# INPUT
----------------------------------------
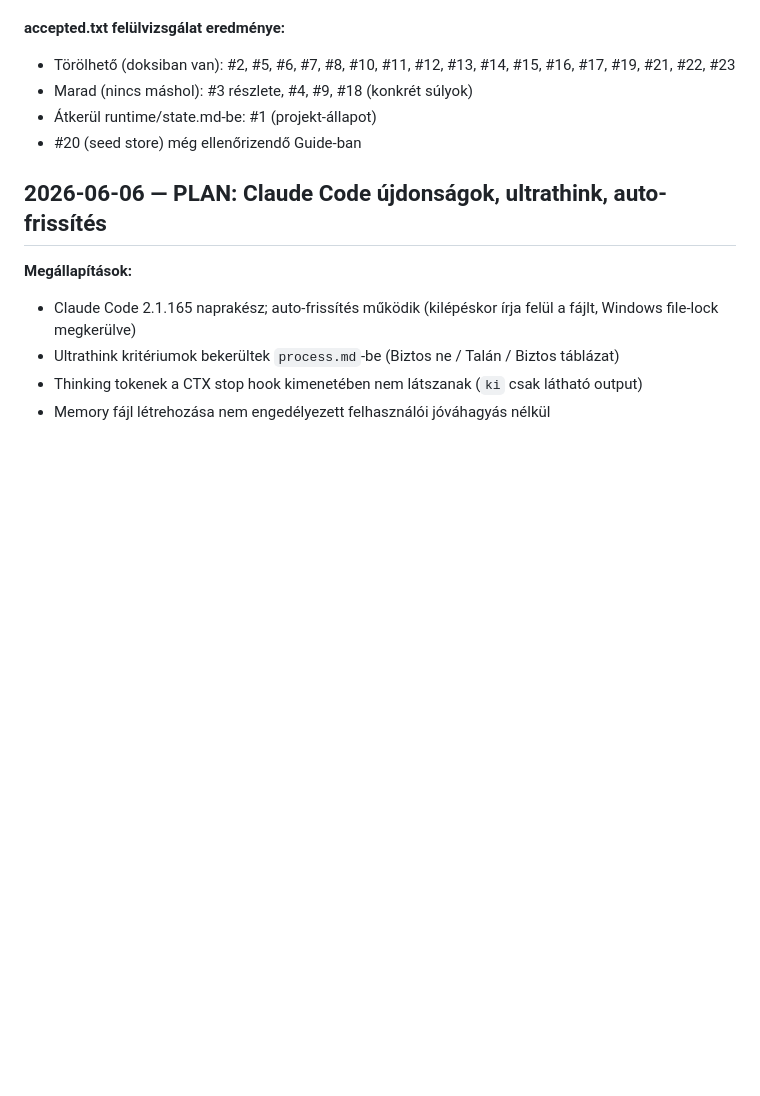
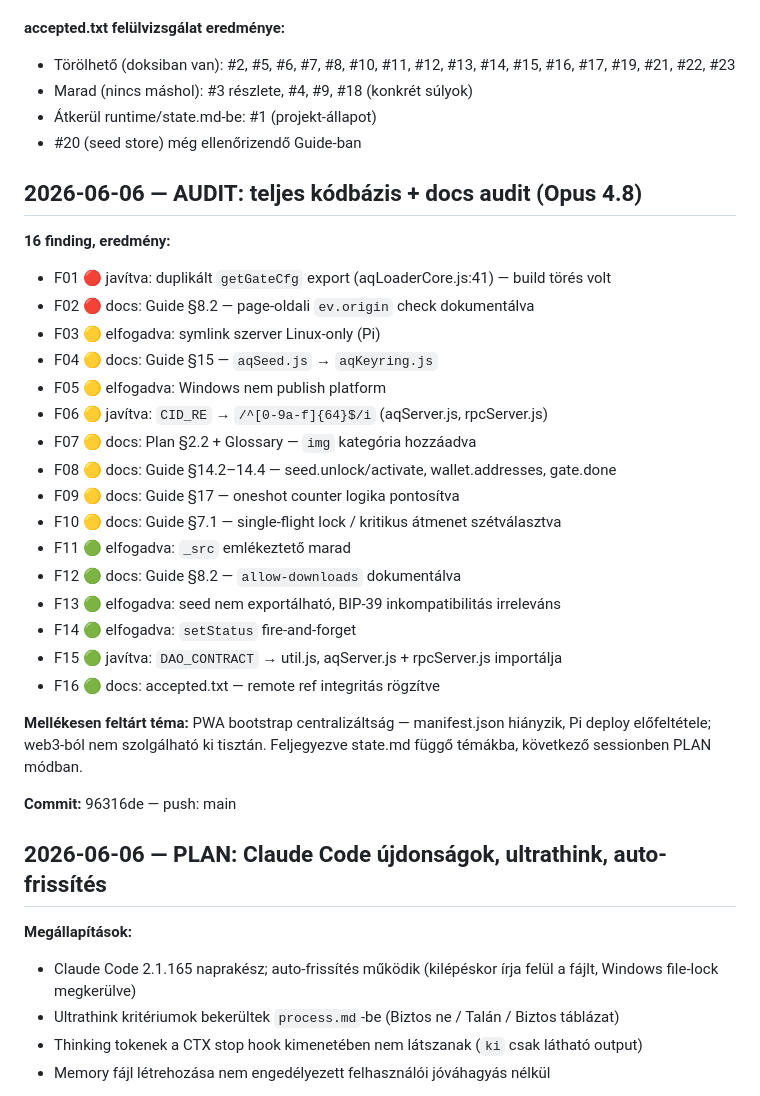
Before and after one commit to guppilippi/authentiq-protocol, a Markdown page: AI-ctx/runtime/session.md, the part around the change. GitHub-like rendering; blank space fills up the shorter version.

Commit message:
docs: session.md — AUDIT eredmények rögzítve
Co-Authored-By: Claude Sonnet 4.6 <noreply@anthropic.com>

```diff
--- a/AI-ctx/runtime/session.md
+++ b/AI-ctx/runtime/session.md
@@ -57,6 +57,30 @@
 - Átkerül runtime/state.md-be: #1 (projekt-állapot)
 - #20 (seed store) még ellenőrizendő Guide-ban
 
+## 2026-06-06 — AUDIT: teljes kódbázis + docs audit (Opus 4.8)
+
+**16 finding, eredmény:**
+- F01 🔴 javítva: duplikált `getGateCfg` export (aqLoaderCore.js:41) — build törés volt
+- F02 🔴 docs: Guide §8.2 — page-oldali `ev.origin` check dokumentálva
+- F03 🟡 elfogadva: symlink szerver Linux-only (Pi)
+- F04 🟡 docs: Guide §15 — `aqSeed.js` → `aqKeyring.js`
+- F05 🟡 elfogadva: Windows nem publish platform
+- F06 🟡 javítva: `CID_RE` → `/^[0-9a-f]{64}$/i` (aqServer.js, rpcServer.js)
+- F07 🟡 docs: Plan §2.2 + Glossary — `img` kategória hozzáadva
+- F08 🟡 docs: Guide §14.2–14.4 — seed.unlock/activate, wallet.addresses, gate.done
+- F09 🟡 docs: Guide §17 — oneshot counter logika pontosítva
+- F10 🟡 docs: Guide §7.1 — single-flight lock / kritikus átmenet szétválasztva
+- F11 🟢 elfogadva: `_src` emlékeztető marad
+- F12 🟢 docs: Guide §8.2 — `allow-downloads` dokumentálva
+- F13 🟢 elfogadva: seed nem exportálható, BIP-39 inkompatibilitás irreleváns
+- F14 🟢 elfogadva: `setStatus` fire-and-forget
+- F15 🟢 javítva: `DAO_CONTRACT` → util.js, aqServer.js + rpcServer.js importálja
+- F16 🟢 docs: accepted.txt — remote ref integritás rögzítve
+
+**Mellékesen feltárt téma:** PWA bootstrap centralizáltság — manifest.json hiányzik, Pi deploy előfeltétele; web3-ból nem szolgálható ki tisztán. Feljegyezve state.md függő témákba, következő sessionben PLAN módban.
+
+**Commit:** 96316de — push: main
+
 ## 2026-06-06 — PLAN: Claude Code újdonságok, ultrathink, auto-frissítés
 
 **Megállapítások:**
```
----------------------------------------
For the material above, count the lines where the string "rögzítve" appears and reply with the count only.

# EXERCISE RESULT
2